Also with them was Monty VanderBilt, a sort of Snoqualmie Valley connoisseur who had hiked in 6 miles from Valley Camp to survey the damage. He’s written an entire chronology of the Valley and documents major storms. He excitedly asked to see all of our pictures and videos and couldn’t believe we had witnessed the entire event firsthand. He said the prior night’s predicted storm levels weren’t necessarily overwhelming, but when he woke this morning and heard the Snoqualmie River was pushing 20,000 cubic feet per second he came out to take a look.

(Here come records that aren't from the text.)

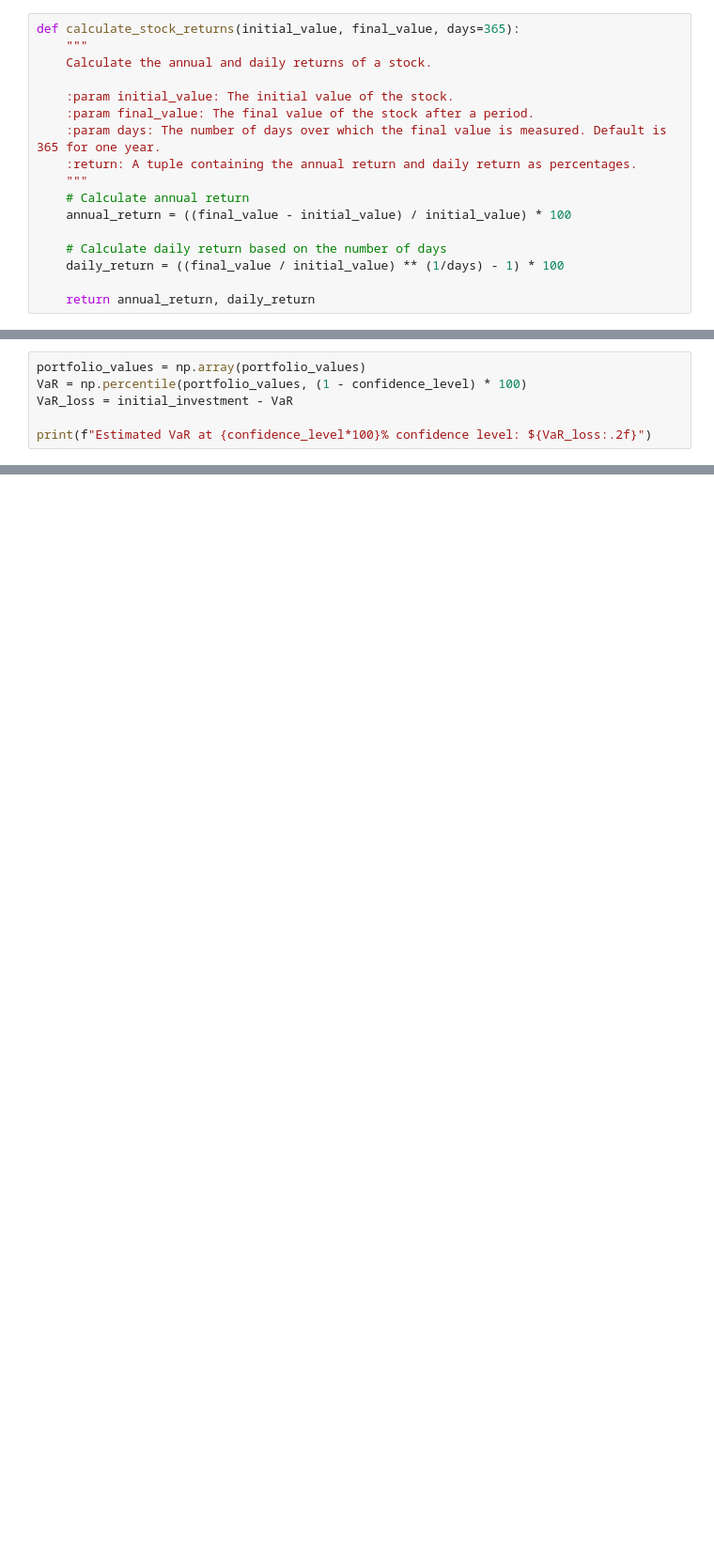
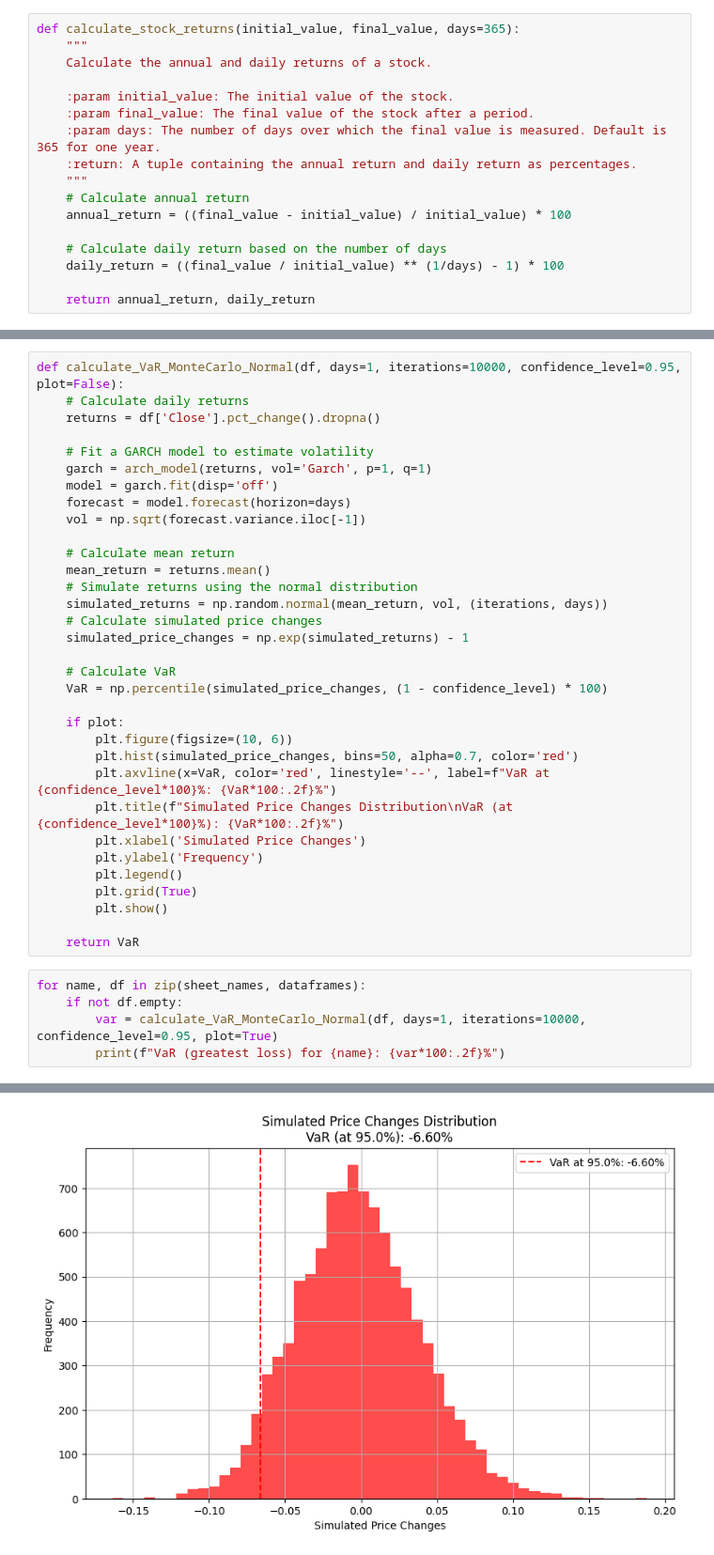
Before and after one commit to KunAn89/Modeling, a Jupyter notebook: Modeling_Market_Risk.ipynb, the cells around one changed output, grey strips where cells are left out. Shown at 94% size. Saved outputs shown, nothing was run; the diff lists cells and outputs as text; blank space fills up the shorter version.

```diff
--- a/Modeling_Market_Risk.ipynb
+++ b/Modeling_Market_Risk.ipynb
@@ -234,6 +547,0 @@ for _ in range(num_simulations):
-# %%
-portfolio_values = np.array(portfolio_values)
-VaR = np.percentile(portfolio_values, (1 - confidence_level) * 100)
-VaR_loss = initial_investment - VaR
-
-print(f"Estimated VaR at {confidence_level*100}% confidence level: ${VaR_loss:.2f}")
@@ -243,0 +571,39 @@ Combine
+# %%
+def calculate_VaR_MonteCarlo_Normal(df, days=1, iterations=10000, confidence_level=0.95, plot=False):
+    # Calculate daily returns
+    returns = df['Close'].pct_change().dropna()
+
+    # Fit a GARCH model to estimate volatility
+    garch = arch_model(returns, vol='Garch', p=1, q=1)
+    model = garch.fit(disp='off')
+    forecast = model.forecast(horizon=days)
+    vol = np.sqrt(forecast.variance.iloc[-1])
+
+    # Calculate mean return
+    mean_return = returns.mean()
+    # Simulate returns using the normal distribution
+    simulated_returns = np.random.normal(mean_return, vol, (iterations, days))
+    # Calculate simulated price changes
+    simulated_price_changes = np.exp(simulated_returns) - 1
+
+    # Calculate VaR
+    VaR = np.percentile(simulated_price_changes, (1 - confidence_level) * 100)
+
+    if plot:
+        plt.figure(figsize=(10, 6))
+        plt.hist(simulated_price_changes, bins=50, alpha=0.7, color='red')
+        plt.axvline(x=VaR, color='red', linestyle='--', label=f"VaR at {confidence_level*100}%: {VaR*100:.2f}%")
+        plt.title(f"Simulated Price Changes Distribution\nVaR (at {confidence_level*100}%): {VaR*100:.2f}%")
+        plt.xlabel('Simulated Price Changes')
+        plt.ylabel('Frequency')
+        plt.legend()
+        plt.grid(True)
+        plt.show()
+
+    return VaR
+# %%
+for name, df in zip(sheet_names, dataframes):
+    if not df.empty:
+        var = calculate_VaR_MonteCarlo_Normal(df, days=1, iterations=10000, confidence_level=0.95, plot=True)
+        print(f"VaR (greatest loss) for {name}: {var*100:.2f}%")
+# %% [output]
@@ -243,0 +618 @@ Combine
+[figure, added]
```
Also changed, not shown: parts of 54 cells of this notebook.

The ACI team had a truck so we quickly grabbed our gear, parked the Jeep in a safe place, and then forded the crossing to catch a ride out of there with them. Even with lower water levels the current was frighteningly strong. The construction team told us the bridge was likely undermined and that it would have been dangerous to cross by car. They pointed out some areas of the road that had been under a few feet of water only hours prior.
Once back at Valley Camp we let a King County crew on site know that we were safely out and wouldn’t need assistance from Search and Rescue. The ACI Project Manager took my number to keep me updated on when I can safely retrieve the Jeep, and Monty gave us all a lift to the North Bend Bar and Grill, the only place we eagerly wanted to go for food and drink! My good friends Annette and Jed battled horrific traffic to meet us in North Bend and drove us back to Seattle. They had their van stocked with warm blankets and pillows. They’re the best!!!

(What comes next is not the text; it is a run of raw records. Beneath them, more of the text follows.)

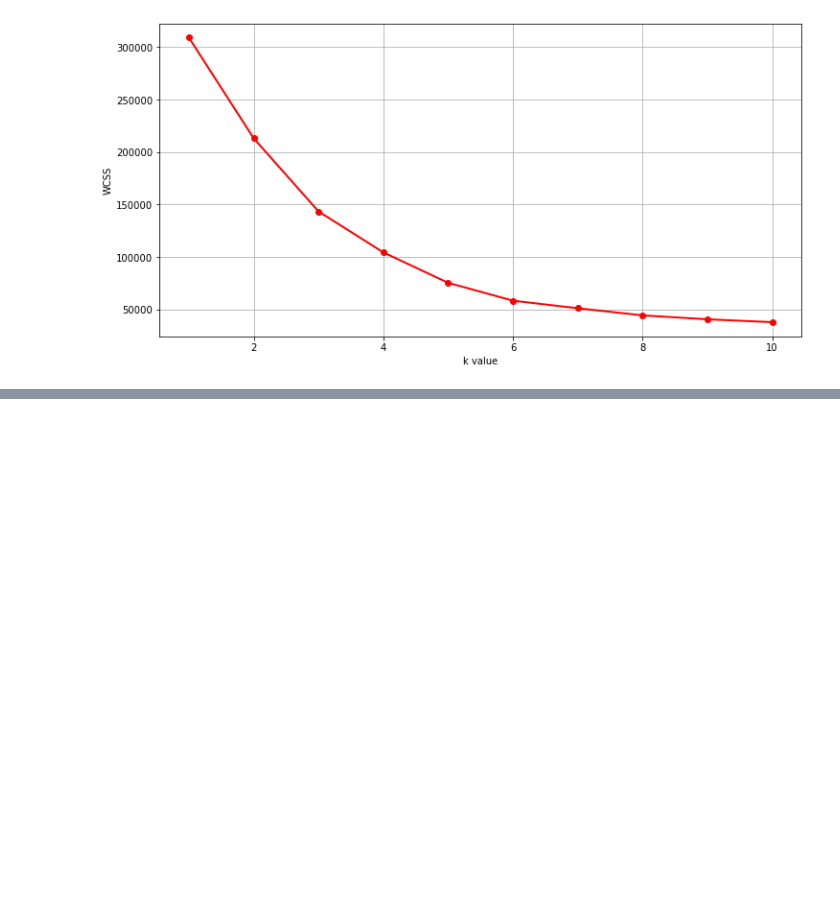
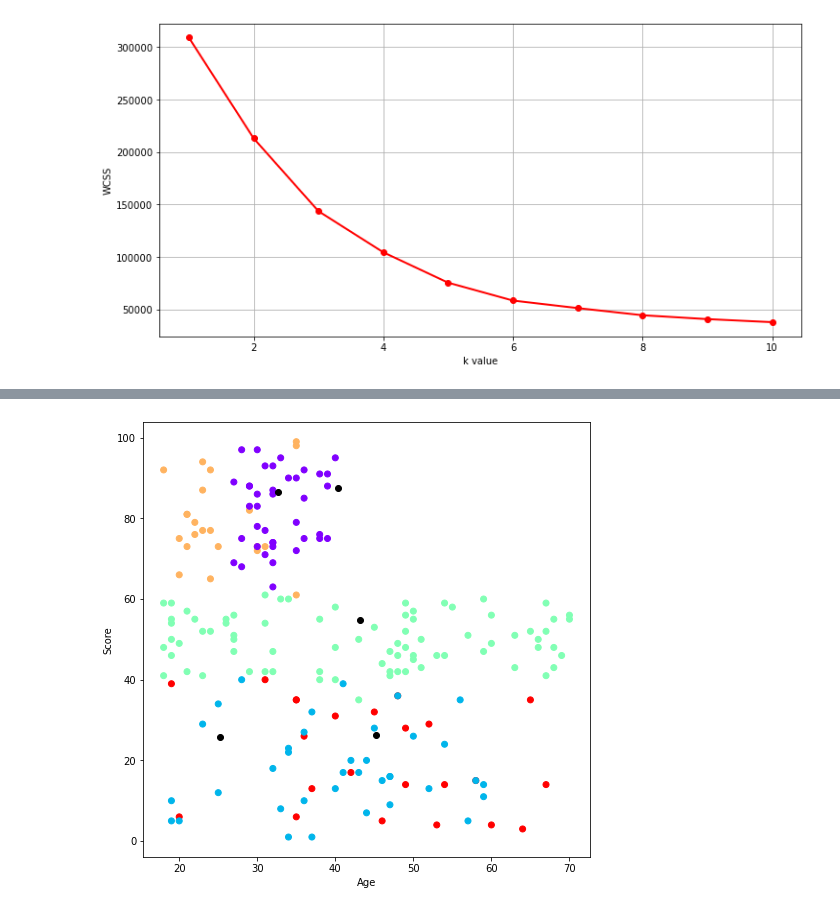
Before and after one commit to AdityaKumar-01/ML-notebooks, a Jupyter notebook: mallCustomerSegmentation/Mall Customer segmentation.ipynb, the cells around one changed output, grey strips where cells are left out. Saved outputs shown, nothing was run; the diff lists cells and outputs as text; code cells hidden in the pictures; blank space fills up the shorter version.

```diff
--- a/mallCustomerSegmentation/Mall Customer segmentation.ipynb
+++ b/mallCustomerSegmentation/Mall Customer segmentation.ipynb
@@ -220,0 +224,9 @@ plt.show()
+# %%
+plt.figure(figsize=(8,8))
+plt.scatter(x='Age',y='Score', data=df,c=km.labels_,cmap='rainbow')
+plt.scatter(km.cluster_centers_[:,0], km.cluster_centers_[:,1], color='black')
+plt.xlabel("Age")
+plt.ylabel("Score")
+plt.show()
+# %% [output]
+[figure, added]
```
Also changed, not shown: parts of 11 cells of this notebook, 2 other files.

We couldn’t have imagined our quick trip to Goldmyer would turn into such an adventure! Mother Nature sure is humbling and awesome. Seeing this event up close and personal was scary but also an exciting and amazing experience. I also couldn’t have had better friends to be stuck with! We turned a potentially dangerous situation into a memorable adventure by making safe, sound, and smart decisions. If nothing else this was another good reminder that you can never be too prepared. All of the extra food, clothing, water, and supplies made a big difference in keeping us safe.
Monty posted a NWHikers thread about the event with some great photos and information. It’s amazing to see how quickly the river volume changed. He also has a Flickr set of photos with one of us crossing the washout, me obviously with trepidation. Monty keeps a blog about the Middle Fork area that has some great history and information.

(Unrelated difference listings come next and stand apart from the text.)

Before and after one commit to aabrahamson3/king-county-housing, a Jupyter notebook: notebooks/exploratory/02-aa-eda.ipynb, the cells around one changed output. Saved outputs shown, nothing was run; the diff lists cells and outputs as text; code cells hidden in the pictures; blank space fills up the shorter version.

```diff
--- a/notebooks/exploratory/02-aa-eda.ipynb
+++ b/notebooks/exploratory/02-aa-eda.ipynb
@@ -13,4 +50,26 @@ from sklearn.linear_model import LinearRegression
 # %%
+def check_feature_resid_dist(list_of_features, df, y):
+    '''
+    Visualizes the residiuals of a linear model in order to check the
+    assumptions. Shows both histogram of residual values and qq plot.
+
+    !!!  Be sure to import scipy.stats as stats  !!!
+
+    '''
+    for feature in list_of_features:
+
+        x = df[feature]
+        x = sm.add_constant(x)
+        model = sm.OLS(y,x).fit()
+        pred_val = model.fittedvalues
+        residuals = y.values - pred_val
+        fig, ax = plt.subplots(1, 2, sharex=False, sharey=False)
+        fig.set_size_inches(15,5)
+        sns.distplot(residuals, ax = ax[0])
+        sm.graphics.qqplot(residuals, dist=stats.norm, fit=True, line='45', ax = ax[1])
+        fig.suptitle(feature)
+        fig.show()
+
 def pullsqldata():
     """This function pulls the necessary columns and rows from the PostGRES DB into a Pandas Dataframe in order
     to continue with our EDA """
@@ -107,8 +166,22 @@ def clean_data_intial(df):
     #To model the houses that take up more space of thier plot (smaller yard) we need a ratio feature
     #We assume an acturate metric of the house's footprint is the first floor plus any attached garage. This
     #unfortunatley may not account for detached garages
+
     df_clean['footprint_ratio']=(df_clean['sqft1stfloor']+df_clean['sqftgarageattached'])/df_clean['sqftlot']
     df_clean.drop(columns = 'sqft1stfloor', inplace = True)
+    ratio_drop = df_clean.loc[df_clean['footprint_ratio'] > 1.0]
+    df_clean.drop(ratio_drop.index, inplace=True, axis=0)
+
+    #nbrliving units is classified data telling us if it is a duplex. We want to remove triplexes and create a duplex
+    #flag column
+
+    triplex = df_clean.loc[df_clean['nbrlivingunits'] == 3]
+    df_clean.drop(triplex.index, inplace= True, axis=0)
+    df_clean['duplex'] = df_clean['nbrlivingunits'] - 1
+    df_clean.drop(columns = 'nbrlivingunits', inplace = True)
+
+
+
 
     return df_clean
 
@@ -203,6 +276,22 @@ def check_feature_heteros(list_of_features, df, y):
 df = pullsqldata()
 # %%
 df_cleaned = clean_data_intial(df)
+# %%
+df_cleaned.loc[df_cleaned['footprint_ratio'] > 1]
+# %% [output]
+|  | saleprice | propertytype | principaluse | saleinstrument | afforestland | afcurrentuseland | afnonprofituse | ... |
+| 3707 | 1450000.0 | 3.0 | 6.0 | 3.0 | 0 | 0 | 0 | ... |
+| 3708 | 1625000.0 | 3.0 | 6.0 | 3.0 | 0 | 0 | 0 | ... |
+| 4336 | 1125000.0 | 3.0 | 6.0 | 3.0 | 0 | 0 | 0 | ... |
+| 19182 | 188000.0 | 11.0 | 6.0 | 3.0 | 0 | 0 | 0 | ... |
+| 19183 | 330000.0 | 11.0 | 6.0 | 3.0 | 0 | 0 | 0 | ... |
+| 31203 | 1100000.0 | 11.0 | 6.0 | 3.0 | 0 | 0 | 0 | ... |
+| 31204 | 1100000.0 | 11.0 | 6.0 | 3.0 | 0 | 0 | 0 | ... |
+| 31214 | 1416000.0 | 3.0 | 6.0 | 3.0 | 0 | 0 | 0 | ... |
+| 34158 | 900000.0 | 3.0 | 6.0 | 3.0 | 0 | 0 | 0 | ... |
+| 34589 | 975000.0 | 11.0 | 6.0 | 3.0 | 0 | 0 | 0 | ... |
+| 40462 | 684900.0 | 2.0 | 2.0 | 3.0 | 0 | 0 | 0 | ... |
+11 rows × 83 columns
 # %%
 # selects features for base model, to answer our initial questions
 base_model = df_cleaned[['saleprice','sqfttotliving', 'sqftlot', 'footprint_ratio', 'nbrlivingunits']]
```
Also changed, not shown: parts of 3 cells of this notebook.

Once we were able to catch back up on reality we learned the storm was pretty epic even for Northwest standards. This was the largest flood the Valley has seen since 2009. The Snoqualmie River had a peak flow of 27,600 cfps at 9am on Monday before recording equipment malfunctioned and was expected to crest at 4am Tuesday at 59.27 feet, the 10th highest on record. Stream flow at Snoqualmie Falls was recorded at 50,000 cfps! Flooding and washouts were reported all over western Washington.
A big thanks to the ACI construction crew for giving us a lift out of there and to Monty for dropping us at the North Bend Bar & Grill. And many thanks to Scott for coordinating Search & Rescue. I’m glad we didn’t end up needing their help to get out and I’m always thankful for the amazing service they provide. And thanks to Annette & Jed for the ride home! What a day we picked to visit Goldmyer!